It arrived in a foam cushioned box. UPS delivered it to the gun shop.
This Monday I ordered a Bulgarian from Buds at about oh dark thirty. It got here today. I've ordered a lot of handguns through Buds and I always have them shipped to my FFL, Uncle Stew's Gun Shop in Durant, Oklahoma. This is Lee, the owner of the gun shop and his assistant, Cody.
It arrived in a foam cushioned box. UPS delivered it to the gun shop.
While it looks nice on the outside, that was not so on the inside. The guts were filthy; crud was caked up in there and I don't believe the Bulgarians know what a cleaning kit is. The one magazine that was included was rusted. And the recoil spring was kaput.

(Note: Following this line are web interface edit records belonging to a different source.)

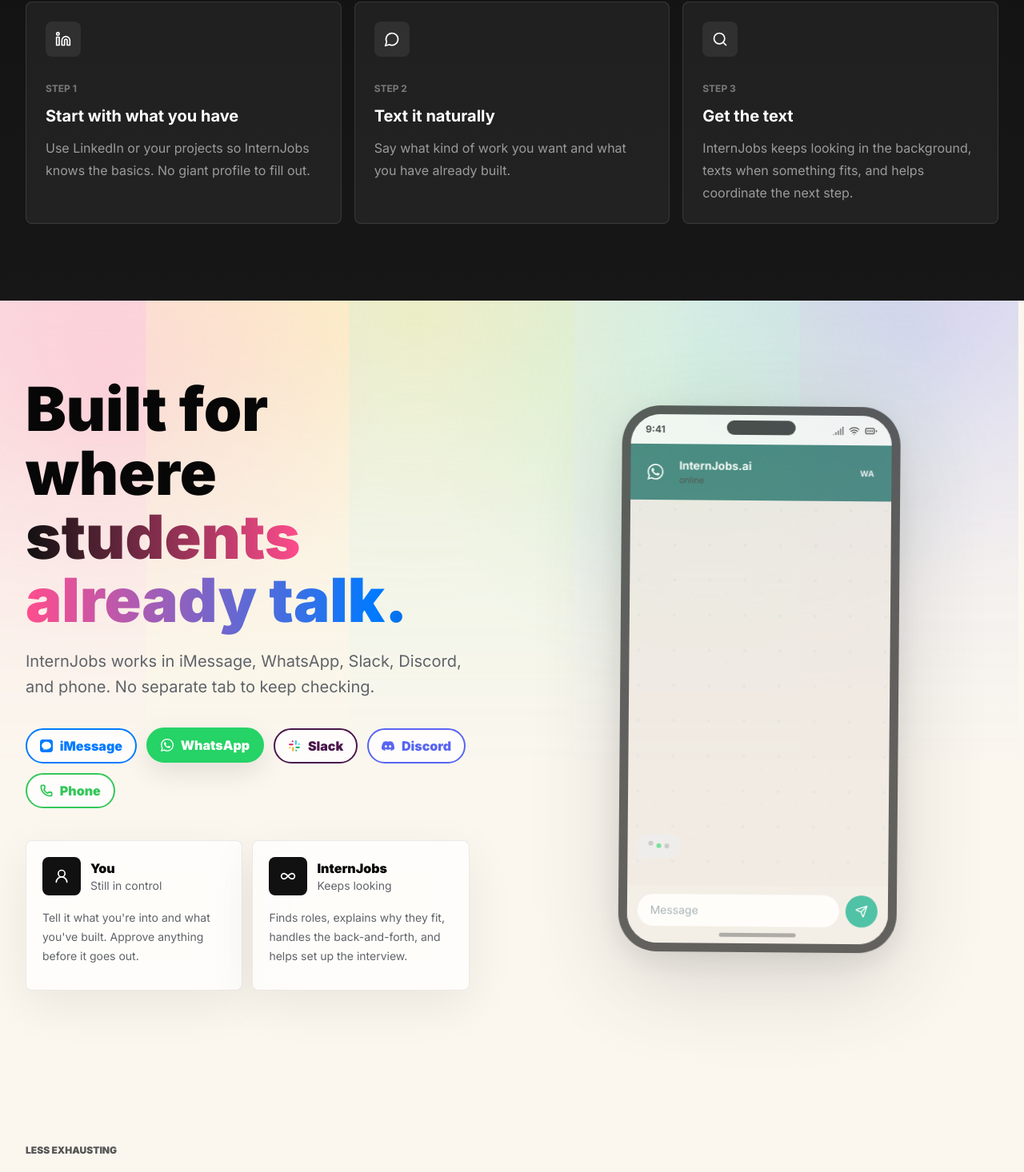
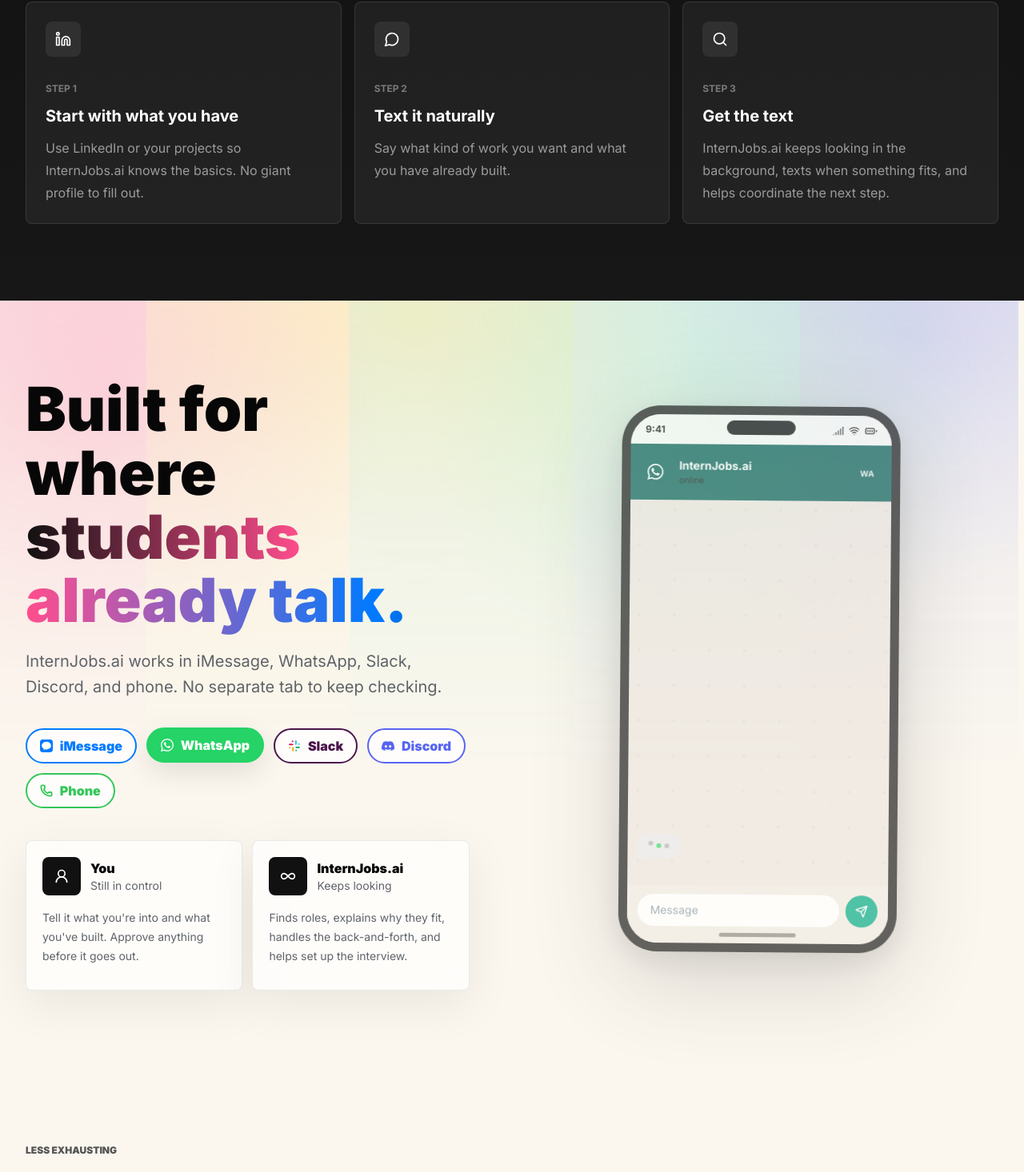
Before and after one commit to PA-MATRIX/internjobs-marketing-website, a React (Vite) app: page / in a window 1280 px wide. Shown: the part 1142-2608 px from the top of the page at 80% size. Built offline with nearby package versions, Linux system fonts and the light colour scheme.

Commit message:
Use full brand name across landing copy

```diff
--- a/src/App.tsx
+++ b/src/App.tsx
@@ -130,9 +130,9 @@
 ];
 
 const steps = [
-  ["Start with what you have", "Use LinkedIn or your projects so InternJobs knows the basics. No giant profile to fill out."],
+  ["Start with what you have", "Use LinkedIn or your projects so InternJobs.ai knows the basics. No giant profile to fill out."],
   ["Text it naturally", "Say what kind of work you want and what you have already built."],
-  ["Get the text", "InternJobs keeps looking in the background, texts when something fits, and helps coordinate the next step."],
+  ["Get the text", "InternJobs.ai keeps looking in the background, texts when something fits, and helps coordinate the next step."],
 ];
 
 const signals = [
@@ -145,7 +145,7 @@
 const faqs = [
   [
     "Is this another job board?",
-    "No. InternJobs texts you when something actually looks worth your time, then helps you reply without the awkward blank-page moment.",
+    "No. InternJobs.ai texts you when something actually looks worth your time, then helps you reply without the awkward blank-page moment.",
   ],
   [
     "Does it apply without me?",
@@ -163,7 +163,7 @@
 
 const employerCards = [
   ["Share the real work", "What they will build, who they will learn from, and what kind of student will enjoy it."],
-  ["Reach students where they are", "InternJobs explains the role over text, with enough context to make it feel worth a reply."],
+  ["Reach students where they are", "InternJobs.ai explains the role over text, with enough context to make it feel worth a reply."],
   ["Get clearer replies", "Students can ask for help drafting something short, normal, and easy to send."],
 ];
 
@@ -357,7 +357,7 @@
           </h1>
 
           <p className="mt-4 max-w-[28rem] text-lg leading-8 text-ink-secondary sm:mt-6">
-            InternJobs keeps looking for startup internships while you're busy with class, work, or literally anything else.
+            InternJobs.ai keeps looking for startup internships while you're busy with class, work, or literally anything else.
           </p>
 
           <div className="mt-6 grid gap-3 sm:mt-8 sm:flex sm:flex-row">
@@ -895,7 +895,7 @@
               Built for where <span className="text-party-gradient">students already talk.</span>
             </h2>
             <p className="mt-5 max-w-xl text-xl leading-8 text-[#5F6368]">
-              InternJobs works in iMessage, WhatsApp, Slack, Discord, and phone. No separate tab to keep checking.
+              InternJobs.ai works in iMessage, WhatsApp, Slack, Discord, and phone. No separate tab to keep checking.
             </p>
           </Reveal>
 
@@ -926,7 +926,7 @@
 
           <div className="mt-10 grid gap-3 sm:grid-cols-2">
             <HumanAgentCard icon={<UserRound className="size-5" />} title="You" copy="Tell it what you're into and what you've built. Approve anything before it goes out." />
-            <HumanAgentCard icon={<InfinityIcon className="size-5" />} title="InternJobs" copy="Finds roles, explains why they fit, handles the back-and-forth, and helps set up the interview." />
+            <HumanAgentCard icon={<InfinityIcon className="size-5" />} title="InternJobs.ai" copy="Finds roles, explains why they fit, handles the back-and-forth, and helps set up the interview." />
           </div>
         </div>
 
@@ -994,7 +994,7 @@
               <div className="agent-node">
                 <BrandMark />
                 <div>
-                  <strong>InternJobs</strong>
+                  <strong>InternJobs.ai</strong>
                   <p>texts you first</p>
                 </div>
               </div>
@@ -1027,7 +1027,7 @@
           <SectionIntro
             eyebrow="For startups"
             title="Find students who already move like builders."
-            copy="Share the role in plain English. InternJobs helps the right students understand why it fits and reply with context."
+            copy="Share the role in plain English. InternJobs.ai helps the right students understand why it fits and reply with context."
           />
 
           <div className="grid gap-3 sm:grid-cols-3 lg:grid-cols-1">
@@ -1066,7 +1066,7 @@
             </div>
 
             <div className="mt-6 rounded-lg bg-[#111] p-4 text-white">
-              <p className="text-xs font-black uppercase tracking-[0.16em] text-white/45">InternJobs note</p>
+              <p className="text-xs font-black uppercase tracking-[0.16em] text-white/45">InternJobs.ai note</p>
               <p className="mt-3 text-lg font-black leading-7">This is best for students who have built projects, grown communities, or shipped content before.</p>
             </div>
 
@@ -1157,7 +1157,7 @@
         <div className="relative z-10">
           <img
             src="/images/student-agent-handshake.png"
-            alt="A student shaking hands with a glowing InternJobs helper"
+            alt="A student shaking hands with a glowing InternJobs.ai helper"
             className="cta-illustration w-full"
           />
         </div>
@@ -1169,7 +1169,7 @@
 function Footer() {
   return (
     <footer className="relative overflow-hidden border-t border-black/[0.08] bg-canvas px-5 py-12 sm:px-6 lg:px-8">
-      <div className="footer-word" aria-hidden="true">InternJobs</div>
+      <div className="footer-word" aria-hidden="true">InternJobs.ai</div>
       <div className="relative mx-auto flex max-w-7xl flex-col gap-8 md:flex-row md:items-end md:justify-between">
         <div>
           <div className="flex items-center gap-2">
```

I reassembled it and performed a function check.
So, when I got home an hour or so ago I didn't clean it. I went straight out back and ran six magazines through it. Not expecting it to fire. My wife got some good pics of the ground, too. Distance to target - 75 feet.
Now, I was surprised. I admit it. It's time to strip down the Bulgarian and clean the hell out of it.
Your experience verifies that the Mak is known for rock solid reliability.
My idea of border control is m-60 machineguns every 100yds with interlocking fields of fire.
Now you know the Mak Magic!
I Miss America.
It's a MAK. They're dirty little guns!!!!
Well, I cleaned it real good and it looks like a new pistol now. The worries that I had about hairline cracks are all gone now. I don't know when this pistol was made, but it it has been around the block a few times. It is a miracle it fired at all; the firing pin channel had flecks of rust in it that I tapped out onto the palm of my hand before running a pipe cleaner through it. Nevertheless, I thoroughly enjoyed cleaning it. It could pass inspection now. These are pics that show how filthy it was. It actually fired in this condition.
I went through some Q-tips and patches.
Should be nice with with new sights. Who will be doing the work?
It's seen some holster wear.
Very nice, looks like a nice smooth and even coating. I hope you post pics of your Bulgy after it's done.
BTW, here is a post that I copied that shows you how to find the date of manufacture of your Bulgarian Makarov:
Bulgarian production codes
To find the Year of Manufacture of your Bulgarian "Circle 10" Military Makarov, look at the serial number (S/N), normally found on the left side of the frame, above the grip. The first two letters are the Production series, the next two digits are the Year code, see list below. The last four digits are the unit number in that production series.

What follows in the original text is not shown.